A tasty, if not always tasteful, tale of supernatural mayhem that fans of King and Crichton alike will enjoy.

Pub Date: June 16, 2020

ISBN: 978-1-9848-2678-7

Page Count: 304

Publisher: Del Rey/Ballantine

Review Posted Online: Feb. 10, 2020

Kirkus Reviews Issue: March 1, 2020

Did you like this book?

Dark and unsettling, this novel’s end arrives abruptly even as readers are still moving at a breakneck speed.

THEN SHE WAS GONE

Ten years after her teenage daughter went missing, a mother begins a new relationship only to discover she can't truly move on until she answers lingering questions about the past.

Laurel Mack’s life stopped in many ways the day her 15-year-old daughter, Ellie, left the house to study at the library and never returned. She drifted away from her other two children, Hanna and Jake, and eventually she and her husband, Paul, divorced. Ten years later, Ellie’s remains and her backpack are found, though the police are unable to determine the reasons for her disappearance and death. After Ellie’s funeral, Laurel begins a relationship with Floyd, a man she meets in a cafe. She's disarmed by Floyd’s charm, but when she meets his young daughter, Poppy, Laurel is startled by her resemblance to Ellie. As the novel progresses, Laurel becomes increasingly determined to learn what happened to Ellie, especially after discovering an odd connection between Poppy’s mother and her daughter even as her relationship with Floyd is becoming more serious. Jewell’s (I Found You, 2017, etc.) latest thriller moves at a brisk pace even as she plays with narrative structure: The book is split into three sections, including a first one which alternates chapters between the time of Ellie’s disappearance and the present and a second section that begins as Laurel and Floyd meet. Both of these sections primarily focus on Laurel. In the third section, Jewell alternates narrators and moments in time: The narrator switches to alternating first-person points of view (told by Poppy’s mother and Floyd) interspersed with third-person narration of Ellie’s experiences and Laurel’s discoveries in the present. All of these devices serve to build palpable tension, but the structure also contributes to how deeply disturbing the story becomes. At times, the characters and the emotional core of the events are almost obscured by such quick maneuvering through the weighty plot.

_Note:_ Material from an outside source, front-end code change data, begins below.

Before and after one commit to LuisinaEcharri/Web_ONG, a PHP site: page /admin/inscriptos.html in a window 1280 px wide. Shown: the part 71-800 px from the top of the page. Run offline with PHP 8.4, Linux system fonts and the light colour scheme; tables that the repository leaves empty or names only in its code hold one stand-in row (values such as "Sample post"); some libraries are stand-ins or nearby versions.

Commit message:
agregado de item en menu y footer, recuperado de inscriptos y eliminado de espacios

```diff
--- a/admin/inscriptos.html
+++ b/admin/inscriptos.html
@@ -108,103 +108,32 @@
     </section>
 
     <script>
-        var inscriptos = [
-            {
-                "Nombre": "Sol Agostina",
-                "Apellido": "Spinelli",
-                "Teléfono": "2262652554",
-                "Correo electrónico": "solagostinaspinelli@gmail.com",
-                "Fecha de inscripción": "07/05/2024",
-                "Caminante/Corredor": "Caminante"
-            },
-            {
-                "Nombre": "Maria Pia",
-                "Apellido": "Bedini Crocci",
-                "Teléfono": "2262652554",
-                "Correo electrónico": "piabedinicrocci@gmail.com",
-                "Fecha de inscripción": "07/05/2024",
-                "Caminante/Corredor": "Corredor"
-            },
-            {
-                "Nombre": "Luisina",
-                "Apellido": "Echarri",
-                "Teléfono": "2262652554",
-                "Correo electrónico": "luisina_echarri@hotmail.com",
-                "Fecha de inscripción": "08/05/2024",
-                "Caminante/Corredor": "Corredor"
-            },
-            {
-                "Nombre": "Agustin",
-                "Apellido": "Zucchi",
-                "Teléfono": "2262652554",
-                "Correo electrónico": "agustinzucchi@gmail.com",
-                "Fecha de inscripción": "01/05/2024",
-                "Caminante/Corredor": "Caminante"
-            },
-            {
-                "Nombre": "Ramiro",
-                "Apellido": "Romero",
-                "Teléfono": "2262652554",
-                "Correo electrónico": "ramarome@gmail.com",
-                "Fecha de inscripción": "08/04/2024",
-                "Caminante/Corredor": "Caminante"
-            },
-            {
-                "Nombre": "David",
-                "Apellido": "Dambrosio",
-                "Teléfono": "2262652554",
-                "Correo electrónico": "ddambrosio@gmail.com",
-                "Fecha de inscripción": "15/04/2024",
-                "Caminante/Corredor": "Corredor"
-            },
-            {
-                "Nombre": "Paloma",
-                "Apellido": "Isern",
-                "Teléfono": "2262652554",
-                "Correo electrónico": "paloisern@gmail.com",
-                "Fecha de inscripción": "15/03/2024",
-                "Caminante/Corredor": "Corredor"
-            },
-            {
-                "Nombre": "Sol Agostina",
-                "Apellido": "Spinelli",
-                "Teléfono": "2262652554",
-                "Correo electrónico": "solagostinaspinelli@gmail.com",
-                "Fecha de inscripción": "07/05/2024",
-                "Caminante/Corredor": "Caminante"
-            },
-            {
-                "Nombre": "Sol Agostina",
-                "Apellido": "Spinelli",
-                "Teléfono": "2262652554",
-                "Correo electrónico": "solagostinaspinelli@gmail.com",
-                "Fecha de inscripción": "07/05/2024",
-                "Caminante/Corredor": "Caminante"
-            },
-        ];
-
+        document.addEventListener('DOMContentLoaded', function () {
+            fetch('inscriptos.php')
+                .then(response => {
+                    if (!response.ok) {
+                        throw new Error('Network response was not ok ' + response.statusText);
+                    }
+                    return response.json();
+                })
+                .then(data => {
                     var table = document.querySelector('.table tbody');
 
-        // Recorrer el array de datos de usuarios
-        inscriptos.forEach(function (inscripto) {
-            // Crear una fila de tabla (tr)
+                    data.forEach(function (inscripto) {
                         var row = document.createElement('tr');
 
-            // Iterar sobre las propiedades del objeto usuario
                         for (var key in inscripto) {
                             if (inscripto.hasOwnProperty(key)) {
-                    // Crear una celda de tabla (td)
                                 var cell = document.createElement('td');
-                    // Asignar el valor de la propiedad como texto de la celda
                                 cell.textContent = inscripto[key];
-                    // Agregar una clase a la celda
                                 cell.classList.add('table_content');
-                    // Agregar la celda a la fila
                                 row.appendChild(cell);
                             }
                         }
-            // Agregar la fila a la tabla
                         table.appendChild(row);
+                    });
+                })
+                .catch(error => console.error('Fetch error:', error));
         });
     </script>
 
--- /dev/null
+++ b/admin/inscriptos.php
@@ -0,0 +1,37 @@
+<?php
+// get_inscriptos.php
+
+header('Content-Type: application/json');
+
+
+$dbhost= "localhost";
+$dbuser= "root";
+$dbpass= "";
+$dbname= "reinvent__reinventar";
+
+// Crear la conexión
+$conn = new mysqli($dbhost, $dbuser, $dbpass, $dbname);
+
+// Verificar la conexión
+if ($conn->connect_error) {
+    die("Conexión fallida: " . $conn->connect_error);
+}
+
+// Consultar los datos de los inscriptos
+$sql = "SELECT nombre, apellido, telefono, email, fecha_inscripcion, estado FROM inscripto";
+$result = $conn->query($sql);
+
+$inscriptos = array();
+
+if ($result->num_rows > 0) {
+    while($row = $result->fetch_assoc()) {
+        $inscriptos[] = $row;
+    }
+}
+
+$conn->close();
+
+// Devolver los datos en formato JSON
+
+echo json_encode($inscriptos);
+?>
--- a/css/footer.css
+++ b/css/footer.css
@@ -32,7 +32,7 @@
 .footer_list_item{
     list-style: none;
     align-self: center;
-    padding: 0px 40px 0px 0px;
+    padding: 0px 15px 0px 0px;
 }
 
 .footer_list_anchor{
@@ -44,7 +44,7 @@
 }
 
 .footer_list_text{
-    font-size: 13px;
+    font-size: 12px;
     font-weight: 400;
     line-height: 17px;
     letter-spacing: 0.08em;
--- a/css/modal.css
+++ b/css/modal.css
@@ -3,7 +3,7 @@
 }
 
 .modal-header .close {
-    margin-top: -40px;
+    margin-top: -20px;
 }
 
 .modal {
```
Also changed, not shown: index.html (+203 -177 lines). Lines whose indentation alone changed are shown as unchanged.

Dark and unsettling, this novel’s end arrives abruptly even as readers are still moving at a breakneck speed.

Pub Date: April 24, 2018

ISBN: 978-1-5011-5464-5

Page Count: 368

Publisher: Atria

Review Posted Online: Feb. 6, 2018

Kirkus Reviews Issue: Feb. 15, 2018

Did you like this book?

more